:: Problem requirements ::
Look for the word "center" in the material below. Copy each line that has it.

:: Source data ::
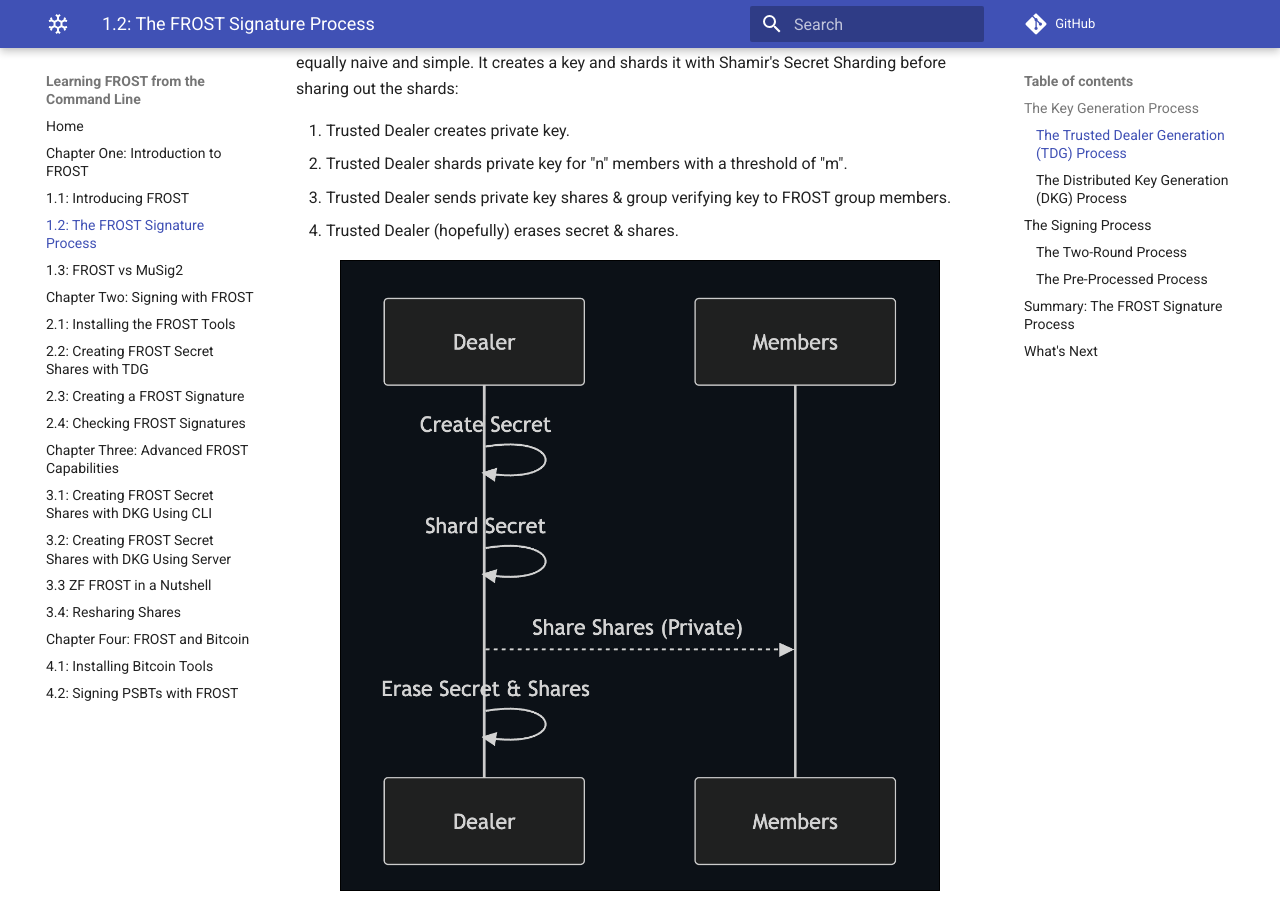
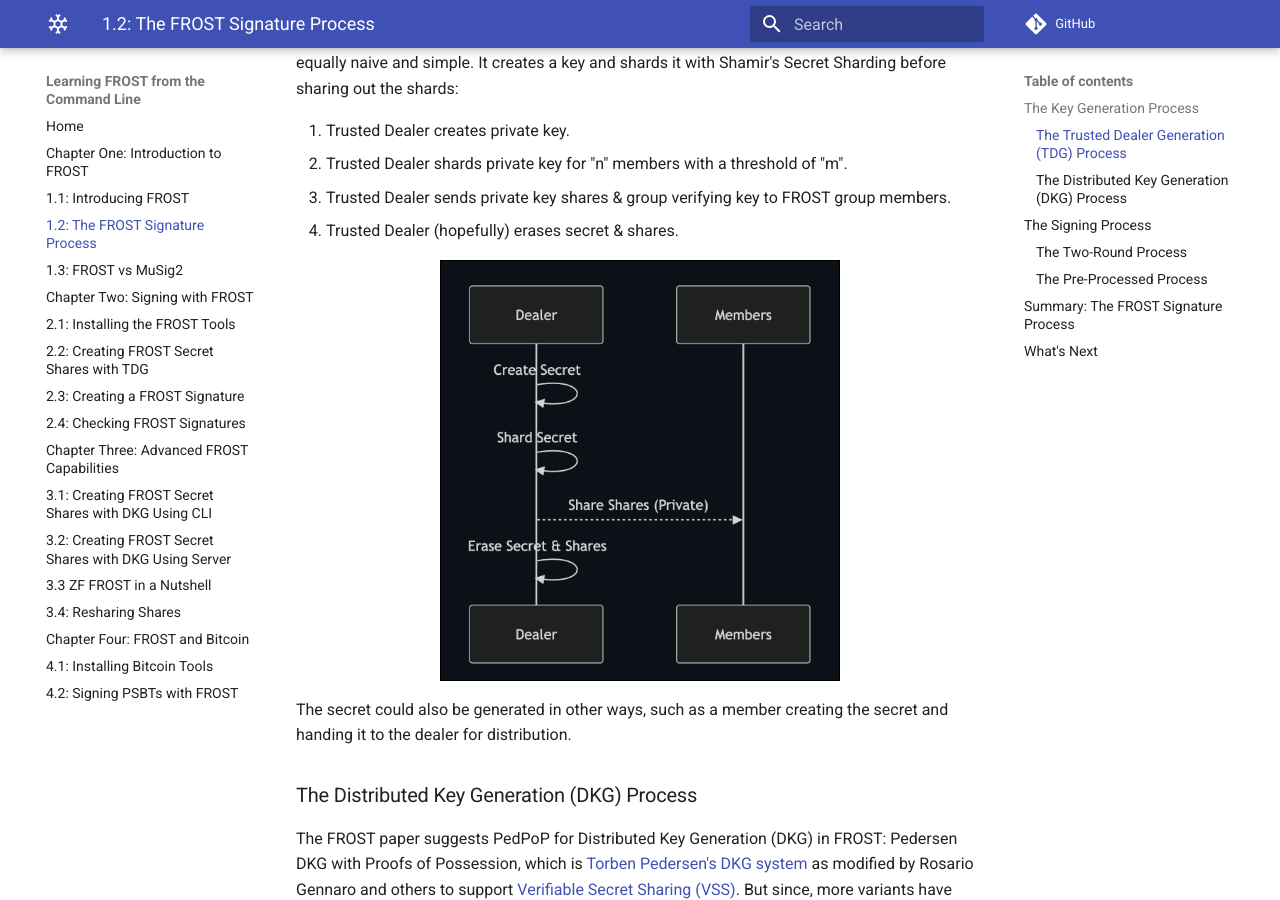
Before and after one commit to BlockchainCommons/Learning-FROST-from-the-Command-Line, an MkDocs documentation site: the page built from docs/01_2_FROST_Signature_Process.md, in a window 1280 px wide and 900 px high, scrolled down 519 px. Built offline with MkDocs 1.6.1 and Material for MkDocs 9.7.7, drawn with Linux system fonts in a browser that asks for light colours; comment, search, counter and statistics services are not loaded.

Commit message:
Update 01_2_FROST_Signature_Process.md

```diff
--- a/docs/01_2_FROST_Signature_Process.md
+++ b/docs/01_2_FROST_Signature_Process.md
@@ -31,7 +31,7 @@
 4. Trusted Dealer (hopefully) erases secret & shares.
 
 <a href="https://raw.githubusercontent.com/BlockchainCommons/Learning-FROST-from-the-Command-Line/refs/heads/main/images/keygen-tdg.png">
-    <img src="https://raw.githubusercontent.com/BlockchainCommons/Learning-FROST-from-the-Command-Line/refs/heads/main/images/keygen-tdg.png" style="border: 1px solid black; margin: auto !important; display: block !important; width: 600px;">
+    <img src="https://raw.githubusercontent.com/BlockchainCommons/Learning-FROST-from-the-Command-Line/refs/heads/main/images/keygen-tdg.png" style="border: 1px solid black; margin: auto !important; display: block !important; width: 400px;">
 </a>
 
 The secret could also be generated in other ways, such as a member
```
...
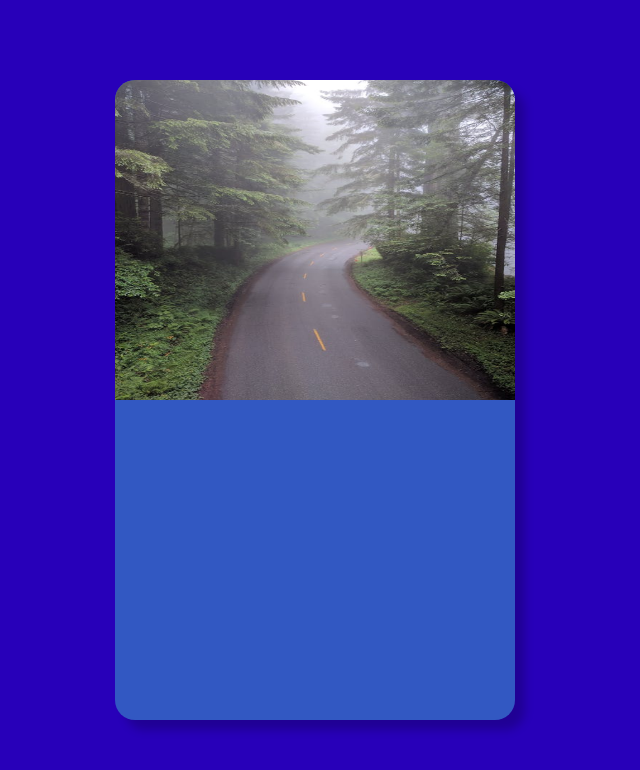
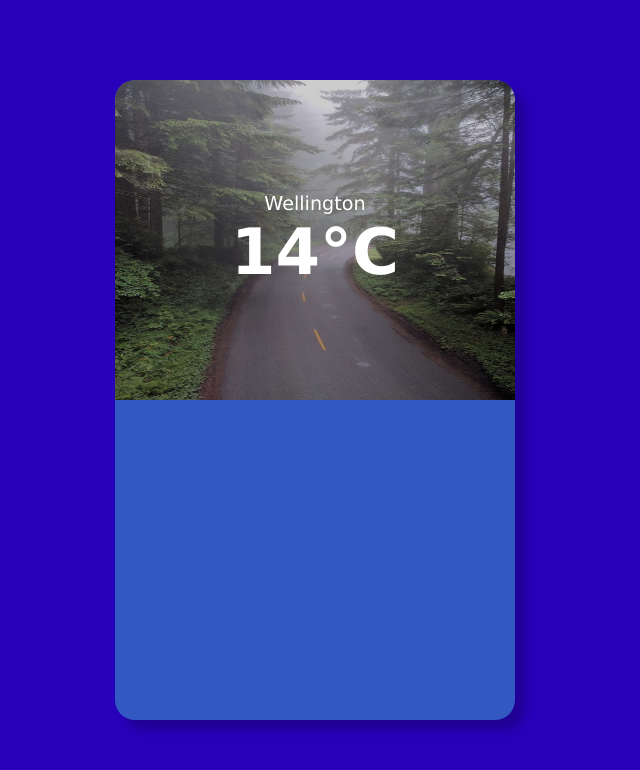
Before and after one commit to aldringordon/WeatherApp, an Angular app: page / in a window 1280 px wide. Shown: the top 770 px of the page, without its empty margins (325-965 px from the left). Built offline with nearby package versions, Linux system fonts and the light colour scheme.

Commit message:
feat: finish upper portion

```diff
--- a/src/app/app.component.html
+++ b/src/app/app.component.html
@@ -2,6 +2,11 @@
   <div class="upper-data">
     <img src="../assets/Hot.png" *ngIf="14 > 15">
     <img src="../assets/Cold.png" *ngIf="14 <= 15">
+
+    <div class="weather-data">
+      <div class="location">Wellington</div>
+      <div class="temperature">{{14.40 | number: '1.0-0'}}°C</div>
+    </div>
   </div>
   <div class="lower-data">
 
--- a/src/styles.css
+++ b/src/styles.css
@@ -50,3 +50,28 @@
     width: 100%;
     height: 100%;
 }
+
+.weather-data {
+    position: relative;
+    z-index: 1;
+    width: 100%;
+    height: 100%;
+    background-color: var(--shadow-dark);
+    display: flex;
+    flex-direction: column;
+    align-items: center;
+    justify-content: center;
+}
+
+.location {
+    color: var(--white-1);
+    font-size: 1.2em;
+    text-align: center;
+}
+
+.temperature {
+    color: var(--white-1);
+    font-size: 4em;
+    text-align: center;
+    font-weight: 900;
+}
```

:: Exercise answer ::
+    align-items: center;
+    justify-content: center;
+    text-align: center;
+    text-align: center;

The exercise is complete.